Rose O’Connell is barely surviving. Her marriage is rocky; her son isn’t fitting in at his new school, the prestigious Woolf Academy; and their tiny apartment in a rapidly gentrifying neighborhood can barely contain her family. As she struggles to make ends meet on her junior bank teller wages, Rose finds that life as the only mom in a name tag and uniform at the Woolf’s shiny school gates isn’t easy.
Not so for those in the elite and secretive Circle—a tight-knit group of wealthy mothers, led by the charismatic and glamorous Amala Kaur—who rule the school. When the mysterious death of one of the Circle’s members creates a vacancy, Rose dares to hope she could fill it and transform her life.
Amala’s shocking decision to invite Rose into her clique provokes resentment among the Circle, especially when her fortunes, self-esteem, and status start to soar. But Rose soon realizes the true price of being on the inside. Far from being a dream come true, the Circle proves her worst nightmare. Unlike the woman she replaced, can Rose escape with her life?
Taut, complex, and compulsively readable, Such a Good Mother is a razor-sharp take on the myth of having it all.
What’s it about (in a nutshell):
Such a Good Mother by Helen Monks Takhar is a dark and twisted psychological thriller about the lasting effects of being bullied and a mother’s need for her child to have a better life than she has known.
Initial Expectations (before beginning the book):
The cover is very creepy with a woman who must be watching a group of women because you can see them through a window reflected in her sunglasses. The little teaser on the cover says, “some women would do anything for their children,” which sends chills down my spine. The blurb is rather long but also reflects the dark creepiness of the cover. I can just imagine what lengths a mother would go to, so my initial expectations are that this will be a dark and twisty psychological thriller.
Actual Reading Experience:
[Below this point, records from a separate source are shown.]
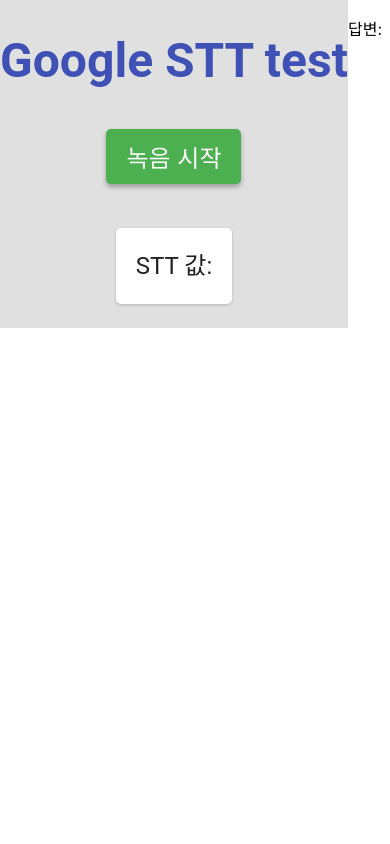
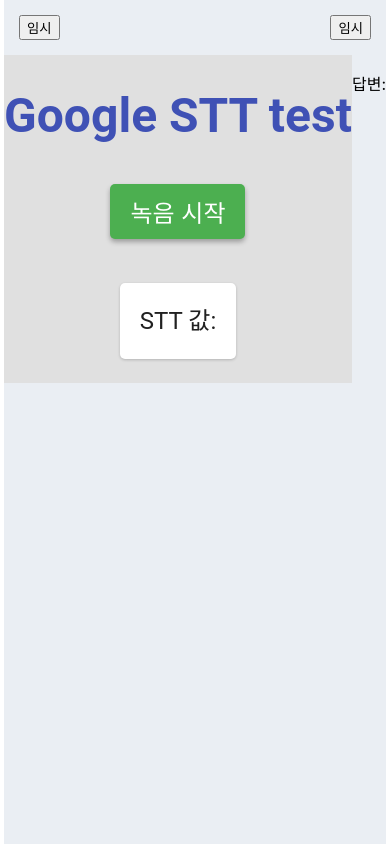
Before and after one commit to AI-Hellothon/letter-of-old-man, a React (Create React App) app: page /proxy/3000/ in a window 390 px wide. Built offline with nearby package versions, Linux system fonts and the light colour scheme; no server answers.

Commit message:
feat: 모바일 크기에 맞게 구현

```diff
--- a/src/App.jsx
+++ b/src/App.jsx
@@ -1,11 +1,20 @@
 import "./App.css";
 import Router from "./routes/Router";
 
+// components
+import Header from "./components/common/Header";
+
+// styled-components
+import { Container } from "./App.styles";
+
 function App() {
   return (
-    <>
-      <Router></Router>
-    </>
+    <div style={{ width: "100vw", display: "flex", justifyContent: 'center'}}>
+      <Container>
+        <Header />
+        <Router></Router>
+      </Container>
+    </div>
   );
 }
 
--- /dev/null
+++ b/src/App.styles.jsx
@@ -0,0 +1,8 @@
+import styled from 'styled-components'
+import { COLOR } from './constants/color';
+
+export const Container = styled.div`
+  max-width: 400px;
+  background-color: ${COLOR.backgroundColor};
+  height: 100vh;
+`;
--- a/src/components/common/Header.jsx
+++ b/src/components/common/Header.jsx
@@ -1,3 +1,16 @@
-const Header = ()=>{}
+const Header = () => {
+  return (
+    <div
+      style={{
+        padding: 15,
+        display: "flex",
+        justifyContent: "space-between"
+      }}
+    >
+      <button>임시</button>
+      <button>임시</button>
+    </div>
+  );
+};
 
 export default Header;
--- /dev/null
+++ b/src/constants/color.js
@@ -0,0 +1,4 @@
+export const COLOR = {
+  primaryColor : "#6680E9",
+  backgroundColor : "#EAEEF3"
+}
```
This story starts off relatively harmless with a school tour of the local school. The mother who is taking the tour, Rosie, lives just across the street and is looking for the school she wants her young son to attend. The school seems perfect, but she feels like an outsider and doubts her chances of getting her son in. And that’s when the fun begins, with one creepy turn after another until all of the secrets are unveiled. Then the story becomes intensely dark and shocking, with one surprise following another until the very end. Of course, this review will be relatively brief so as not to give away any of those secrets, but let’s just say my jaw hit the floor as the story ratcheted up the thrills to unbelievable heights.
The narration is in the first person, with Rosie, our courageous mother, telling her tale. As with all first-person narrations, you can assume there is at least a bit of unreliability, but this aids in the shocking revelations so that the reader doesn’t see them coming, or at least I didn’t. Never underestimate the lengths a mother will go for their children as the cover teases.
The pace stays fast throughout, with the thrills increasing as the story progresses. The story tells of a pin that signifies membership into an exclusive mom’s group, the women in that group, and a host of minor and major events that occur with this particular group sitting right in the middle of the fray. The twists start slowly and then grow to such a breakneck speed toward the end that it becomes hard to keep up but keep up I did and enjoyed every minute of it.
The characters are deliciously devious and well-developed enough for the reader to realize the boundless depths of their darkness. The good characters never stood a chance, but who is good in this story? Everyone has a bit of darkness that can be tapped into with the right incentive.
I also loved the use of Instagram in this story. We all know how insidious and powerful social media is. This story shows that in concrete ways, leaving no doubt about this observation.
To Read or Not to Read:
If you enjoy dark and twisted psychological thrillers with unreliable narrators, you will love Such A Good Mother by Helen Monks Takhar.